White Nose Syndrome May Be Unstoppable: Deadly Bat Disease Can Thrive in Caves Without Bats
The fungus responsible for the deadly bat disease white-nose syndrome (WNS) has been shown to thrive in cave environments without the presence of bats, a revelation seen as painfully bad news, as it suggests a reintroduction of bat populations to caves wiped out by WNS may not be possible.
Since it was first reported in in New York in 2006, WNS has killed nearly 7 million bats as it spread across North America. Although the flying mammals may make some people uncomfortable, bats are essential to the ecosystems in which they live, capable of eating thousands of insects in a single night and providing plants and crops with natural protection against swarms of hungry bugs.
The pest-control value of bats in the North American economy is estimated to be billions of dollars, according to the University of Akron researchers who conducted the fungus study.
WNS has now spread to 22 US states several Canadian territories. The damage WNS can have on a bat colony in one season is staggering. A population of 800,000 bats in one cave in Vermont was totally wiped out by WNS when it took root there, the researchers said.
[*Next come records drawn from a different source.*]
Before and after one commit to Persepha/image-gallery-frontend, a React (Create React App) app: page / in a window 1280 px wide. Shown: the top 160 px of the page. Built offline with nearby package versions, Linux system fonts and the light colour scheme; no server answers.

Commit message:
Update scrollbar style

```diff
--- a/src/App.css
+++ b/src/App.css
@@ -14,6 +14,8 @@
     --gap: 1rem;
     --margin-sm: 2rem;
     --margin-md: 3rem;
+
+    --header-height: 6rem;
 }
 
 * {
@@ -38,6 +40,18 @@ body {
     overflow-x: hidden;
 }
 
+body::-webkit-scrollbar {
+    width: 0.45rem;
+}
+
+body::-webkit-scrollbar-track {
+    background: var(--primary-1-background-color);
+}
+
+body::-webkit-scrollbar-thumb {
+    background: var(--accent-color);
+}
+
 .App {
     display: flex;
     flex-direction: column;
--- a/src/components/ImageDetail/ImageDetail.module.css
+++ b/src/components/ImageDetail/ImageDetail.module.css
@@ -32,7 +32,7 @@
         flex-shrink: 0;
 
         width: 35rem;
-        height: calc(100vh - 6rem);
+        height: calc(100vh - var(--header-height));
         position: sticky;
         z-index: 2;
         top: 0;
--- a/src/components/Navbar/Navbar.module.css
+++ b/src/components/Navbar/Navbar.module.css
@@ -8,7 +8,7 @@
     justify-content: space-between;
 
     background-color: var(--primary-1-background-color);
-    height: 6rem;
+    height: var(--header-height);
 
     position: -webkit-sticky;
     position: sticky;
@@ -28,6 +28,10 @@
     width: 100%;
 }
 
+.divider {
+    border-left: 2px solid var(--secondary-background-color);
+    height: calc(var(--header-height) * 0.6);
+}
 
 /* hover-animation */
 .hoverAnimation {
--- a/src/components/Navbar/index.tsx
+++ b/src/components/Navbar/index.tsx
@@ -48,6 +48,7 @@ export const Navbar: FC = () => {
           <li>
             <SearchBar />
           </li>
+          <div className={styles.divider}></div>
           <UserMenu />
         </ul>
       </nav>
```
The fungus that causes WNS is known as Pseudogymnoascus destructans, which is sometimes abbreviated to Pd.
Writing in the journal PLOS One, University of Akron biologist Hazel Barton and her colleagues report the nutritional source of the Pd fungus has shifted from cave soil to bats, but that it's still capable of thriving on its own without a bat host.
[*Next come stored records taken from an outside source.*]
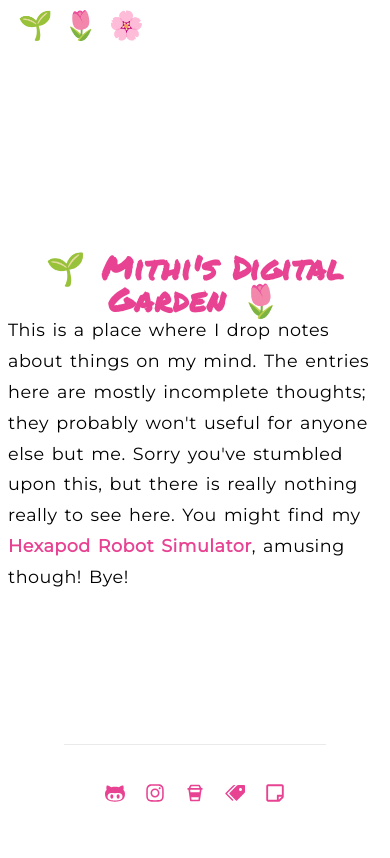
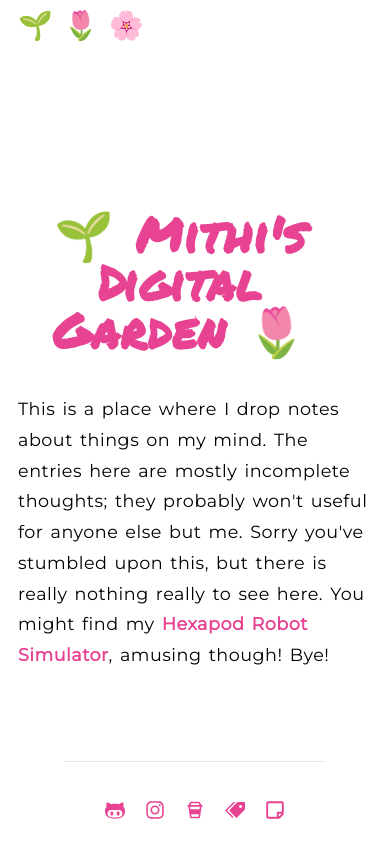
Before and after one commit to mithi/digital-garden, a Next.js app: page / in a window 390 px wide. Shown: the top 858 px of the page. Built offline with nearby package versions, Linux system fonts and the light colour scheme.

Commit message:
🌷 Add styling for headers, p, blockquotes

```diff
--- a/styles/globals.css
+++ b/styles/globals.css
@@ -17,6 +17,7 @@ p {
     letter-spacing: 0.5px;
     word-spacing: 2px;
     line-height: 1.75;
+    margin: 10px;
 }
 
 a {
@@ -30,11 +31,49 @@ a:hover {
     font-weight: bolder;
 }
 
+h1,
+h2,
+h3,
+h4 {
+    letter-spacing: 3px;
+    word-spacing: 4px;
+    margin: 30px;
+    margin-left: 0;
+}
+
 h1 {
     font-family: "Permanent Marker";
-    font-size: 3rem;
-    letter-spacing: 3px;
-    word-spacing: 4px;
+    font-size: 3.25rem;
+}
+
+h2 {
+    font-family: "Permanent Marker";
+    font-size: 2.5rem;
+}
+
+h3 {
+    font-weight: bolder;
+    font-size: 1.75rem;
+}
+
+h4 {
+    font-size: 1.25rem;
+    font-weight: bolder;
+    text-transform: uppercase;
+}
+
+button:focus {
+    outline-color: var(--c0-primary);
+}
+
+article blockquote p {
+    color: grey;
+    border: dashed;
+    border-color: var(--c0-primary);
+    padding: 20px;
+    border-radius: 20px;
+    border-width: 1px;
+    margin: 30px;
 }
 
 * {
@@ -52,11 +91,21 @@ h1 {
 }
 
 @media (max-width: 900px) {
-    h1 {
-        font-size: 2rem;
+    h1,
+    h2,
+    h3,
+    h4 {
         text-align: center;
         letter-spacing: 1px;
         word-spacing: 2px;
+    }
+
+    h1 {
+        font-size: 3rem;
+    }
+
+    h2 {
+        font-size: 2rem;
     }
 
     article {
```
The research revealed the Pd produces several enzymes that permit the fungus to grow in the cave environment and support its development.
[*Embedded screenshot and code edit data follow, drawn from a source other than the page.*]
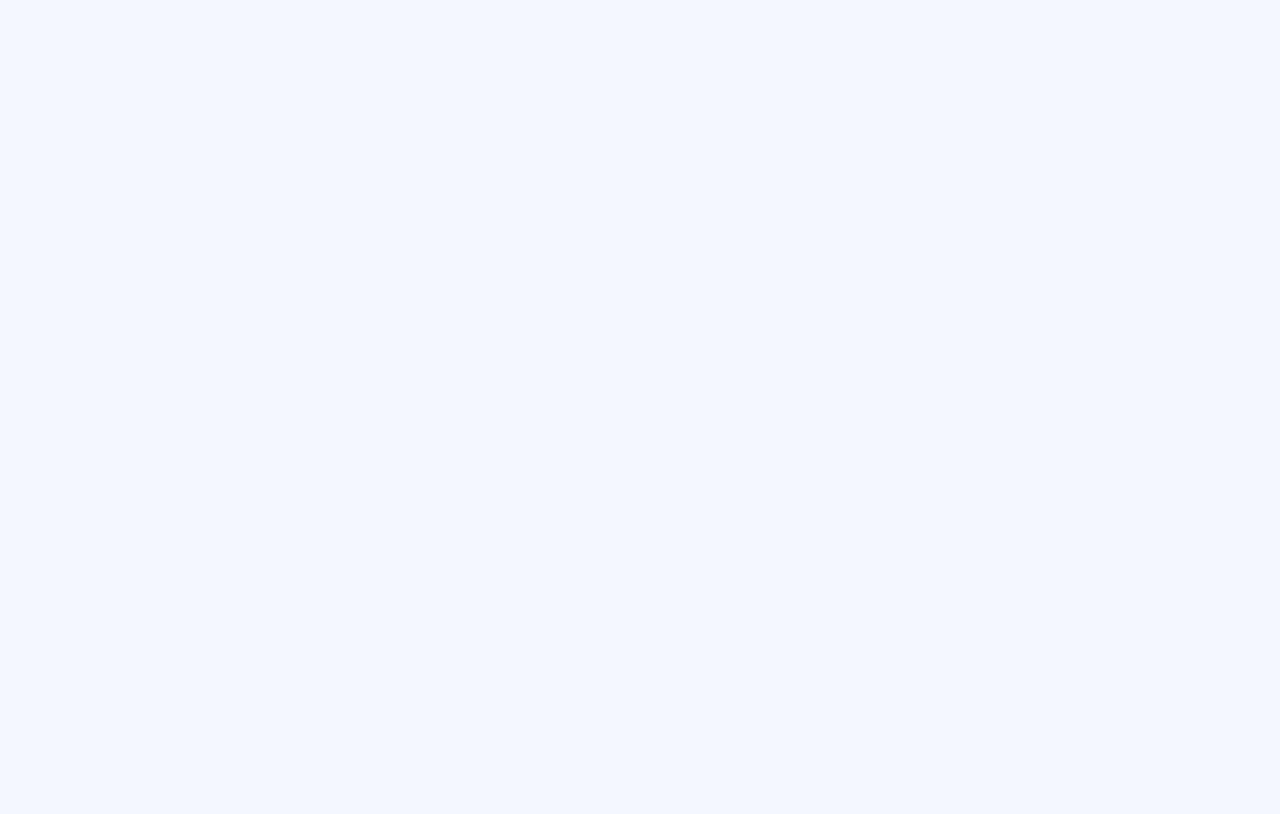
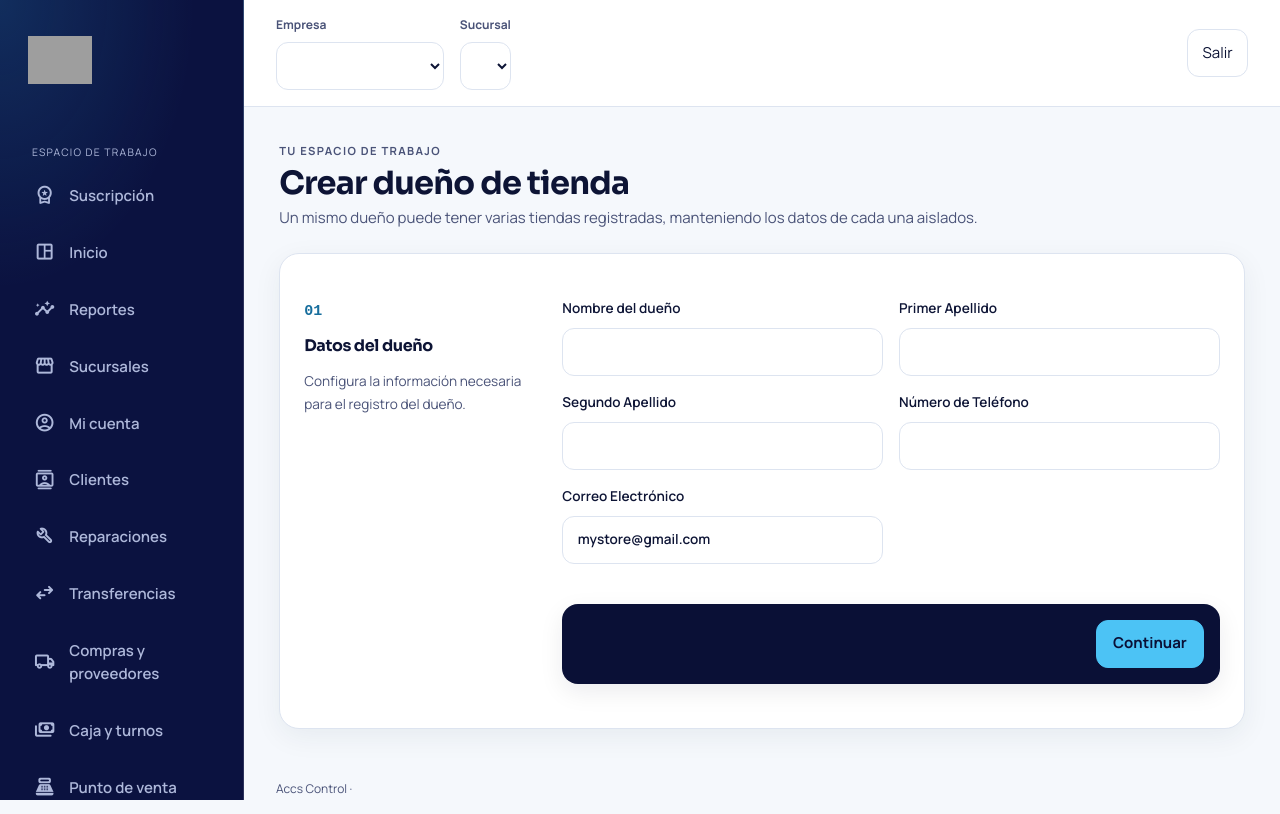
Before and after one commit to Jpal474/accscontrol_front, an Angular app: page /app/register-owner in a window 1280 px wide. Before the commit this address led to /. Built offline with nearby package versions, Linux system fonts and the light colour scheme; grey boxes are pictures that could not be loaded.

Commit message:
feat(store): register of owner's template working

```diff
--- a/src/app/app.routes.ts
+++ b/src/app/app.routes.ts
@@ -33,6 +33,13 @@ export const routes: Routes = [
             (m) => m.RegisterStoreComponent,
           ),
       },
+      {
+        path: 'register-owner',
+        loadComponent: () =>
+          import('./store/pages/register-owner/register-owner.component').then(
+            (m) => m.RegisterOwnerComponent,
+          ),
+      },
     ],
   },
 ];
--- /dev/null
+++ b/src/app/store/pages/register-owner/register-owner.component.html
@@ -0,0 +1,179 @@
+<app-page-header
+  title="Crear dueño de tienda"
+  subtitle="Un mismo dueño puede tener varias tiendas registradas, manteniendo los datos de cada una aislados."
+/>
+<!-- @if (store.loading()) {
+  <app-skeleton />
+} @else if (store.failed()) {
+  <section class="card">
+    <p>No pudimos comprobar tu autorización.</p>
+    <button (click)="store.load()" type="button">Reintentar</button>
+  </section>
+} @else if (!store.policy()?.allowed) {
+  <section class="card">
+    <h2>Necesitas autorización de plataforma</h2>
+    <p>
+      Sólo las cuentas invitadas por un administrador pueden crear empresas,
+      dentro del límite aprobado. Empresas actuales:
+      {{ store.policy()?.ownedCompanies }} / {{ store.policy()?.maxCompanies }}.
+    </p>
+  </section>
+} @else { -->
+<section class="card">
+  <!-- <ol class="steps" aria-label="Pasos de onboarding">
+      <li [attr.aria-current]="step() === 1 ? 'step' : null">1. Empresa</li>
+      <li [attr.aria-current]="step() === 2 ? 'step' : null">
+        2. Primera sucursal
+      </li>
+      <li [attr.aria-current]="step() === 3 ? 'step' : null">3. Revisar</li>
+    </ol> -->
+  <!-- @if (step() === 1) { -->
+  <form class="editor-section" [formGroup]="owner">
+    <header class="editor-intro">
+      <span class="editor-number">01</span>
+      <h3>Datos del dueño</h3>
+      <p>Configura la información necesaria para el registro del dueño.</p>
+    </header>
+    <div class="editor-body">
+      <div class="form-grid">
+        <label>
+          Nombre del dueño
+
+          <input formControlName="name" required />
+        </label>
+
+        <label>
+          Primer Apellido
+
+          <input formControlName="lastName" required />
+        </label>
+
+        <label>
+          Segundo Apellido
+          <input formControlName="lastName2" />
+        </label>
+
+        <label>
+          Número de Teléfono
+          <input formControlName="phoneNumber" required />
+        </label>
+
+        <label>
+          Correo Electrónico
+          <input
+            formControlName="email"
+            placeholder="mitienda@gmail.com"
+            required
+          />
+        </label>
+      </div>
+      <!-- <details>
+        <summary>Datos fiscales opcionales</summary>
+        <div class="form-grid">
+          <label>Razón social<input formControlName="legalName" /></label
+          ><label>Identificador fiscal<input formControlName="taxId" /></label
+          ><label>Régimen fiscal<input formControlName="regime" /></label>
+        </div>
+        <p>No realiza timbrado ni validación fiscal externa.</p>
+      </details> -->
+      <!-- <label class="checkbox"
+            ><input
+              type="checkbox"
+              [checked]="sameAddress()"
+              (change)="sameAddress.set($any($event.target).checked)"
+            />La primera sucursal tiene esta misma dirección</label
+          > -->
+      @if (owner.touched && owner.invalid) {
+        <p class="form-error" role="alert">
+          Revisa los datos del dueño antes de continuar.
+        </p>
+      }
+      <div class="form-actions">
+        <button class="primary" type="submit">Continuar</button>
+      </div>
+    </div>
+  </form>
+  <!-- } @else if (step() === 2) {
+      <form class="editor-section" [formGroup]="branch" (ngSubmit)="next()">
+        <header class="editor-intro">
+          <span class="editor-number">01</span>
+          <h3>Primera sucursal</h3>
+          <p>Define la primera tienda de esta empresa.</p>
+        </header>
+        <div class="editor-body">
+          <p>
+            Es una tienda dentro de {{ company.controls.name.value }}. Usará
+            {{ company.controls.currency.value }} y
+            {{ company.controls.timezone.value }}.
+          </p>
+          <div class="form-grid">
+            <label
+              >Nombre de sucursal<input
+                formControlName="name"
+                required /></label
+            ><label
+              >Código de sucursal<input formControlName="code" required
+            /></label>
+          </div>
+          <accs-address-fields
+            [form]="branch.controls.address"
+            prefix="branch"
+            title="Dirección de la sucursal"
+          />
+          @if (branch.touched && branch.invalid) {
+            <p class="form-error" role="alert">
+              Revisa los datos de la sucursal.
+            </p>
+          }
+          <div class="form-actions">
+            <button type="button" (click)="step.set(1)">Atrás</button
+            ><button class="primary" type="submit">Revisar</button>
+          </div>
+        </div>
+      </form>
+    } @else {
+      <h2>Confirma tu empresa</h2>
+      <dl>
+        <dt>Empresa</dt>
+        <dd>
+          {{ company.controls.name.value }} · {{ company.controls.slug.value }}
+        </dd>
+        <dt>Moneda / zona horaria</dt>
+        <dd>
+          {{ company.controls.currency.value }} ·
+          {{ company.controls.timezone.value }}
+        </dd>
+        <dt>Primera sucursal</dt>
+        <dd>
+          {{ branch.controls.name.value }} · {{ branch.controls.code.value }}
+        </dd>
+        <dt>Dirección</dt>
+        <dd>
+          {{ branch.controls.address.controls.line1.value }},
+          {{ branch.controls.address.controls.city.value }}
+        </dd>
+        <dt>Owner</dt>
+        <dd>Tu cuenta será el owner de esta empresa.</dd>
+      </dl>
+      <p>
+        Límites iniciales: {{ store.policy()?.maxBranches }} sucursales y
+        {{ store.policy()?.maxMembers }} miembros por empresa.
+      </p>
+      @if (error()) {
+        <p class="form-error" role="alert">{{ error() }}</p>
+      }
+      <div class="form-actions">
+        <button type="button" [disabled]="busy()" (click)="step.set(2)">
+          Atrás</button
+        ><button
+          class="primary"
+          type="button"
+          [disabled]="busy()"
+          (click)="submit()"
+        >
+          {{ busy() ? "Creando…" : "Crear empresa y sucursal" }}
+        </button>
+      </div>
+    } -->
+</section>
+<!-- } -->
--- /dev/null
+++ b/src/app/store/pages/register-owner/register-owner.component.scss
@@ -0,0 +1,45 @@
+@use '../../../../styles/workspace-controls' as controls;
+.steps {
+  display: flex;
+  gap: 1rem;
+  list-style: none;
+  padding: 0;
+  margin-bottom: 2rem;
+  color: var(--muted);
+  flex-wrap: wrap;
+}
+.steps [aria-current] {
+  font-weight: 700;
+  color: var(--accent);
+}
+small {
+  display: block;
+  color: var(--muted);
+  margin: 0.75rem 0;
+}
+details {
+  padding: 1rem 0;
+}
+summary {
+  cursor: pointer;
+  font-weight: 650;
+  min-height: 44px;
+}
+details .form-grid {
+  margin: 1rem 0;
+}
+.checkbox {
+  display: flex;
+  align-items: center;
+  gap: 0.75rem;
+  margin-top: 1rem;
+}
+dt {
+  color: var(--muted);
+}
+dd {
+  margin: 0 0 1rem;
+  overflow-wrap: anywhere;
+}
+
+@include controls.page;
--- /dev/null
+++ b/src/app/store/pages/register-owner/register-owner.component.ts
@@ -0,0 +1,25 @@
+import { Component, inject, signal } from '@angular/core';
+import { FormBuilder, ReactiveFormsModule, Validators } from '@angular/forms';
+import { Router, RouterModule } from '@angular/router';
+import { PageHeaderComponent } from '../../../shared/components/page-header/page-header.component';
+
+@Component({
+  selector: 'app-register-owner',
+  standalone: true,
+  imports: [ReactiveFormsModule, RouterModule, PageHeaderComponent],
+  templateUrl: './register-owner.component.html',
+  styleUrl: './register-owner.component.scss',
+})
+export class RegisterOwnerComponent {
+  private readonly fb = inject(FormBuilder);
+  private readonly router = inject(Router);
+  readonly busy = signal(false);
+  readonly error = signal('');
+  readonly owner = this.fb.nonNullable.group({
+    name: ['', [Validators.required, Validators.maxLength(160)]],
+    lastName: ['', [Validators.required, Validators.maxLength(160)]],
+    lastName2: ['', [Validators.required, Validators.maxLength(160)]],
+    email: ['mystore@gmail.com', Validators.email],
+    phoneNumber: ['', Validators.pattern(/^\+[1-9]\d{1,14}$/)],
+  });
+}
--- a/src/app/store/pages/register-store/register-store.component.ts
+++ b/src/app/store/pages/register-store/register-store.component.ts
@@ -27,10 +27,7 @@ export class RegisterStoreComponent {
     name: ['', [Validators.required, Validators.maxLength(160)]],
     phoneNumber: [
       '',
-      [
-        Validators.required,
-        Validators.pattern(/^[a-z0-9][a-z0-9-]{1,62}[a-z0-9]$/),
-      ],
+      [Validators.required, Validators.pattern(/^\+[1-9]\d{1,14}$/)],
     ],
     currency: ['MXN', Validators.required],
     email: ['mystore@gmail.com'],
```
Also changed, not shown: 1 other file (tests, documents, lock files or other folders).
"The jump from the environment to the bat has come at the expense of some ability for Pd to grow in the environment, but not entirely," Barton said in a statement, adding that Pd still retains enough function to grow exclusively in caves in the absence of bats.
"The ability of the fungus to grow in caves absent of bats would mean that future attempts to reintroduce bats to caves would be doomed to failure," she said.
Barton said she plans to further research how sustainable the fungus is, which will help determine the future of bats amid the deadly disease.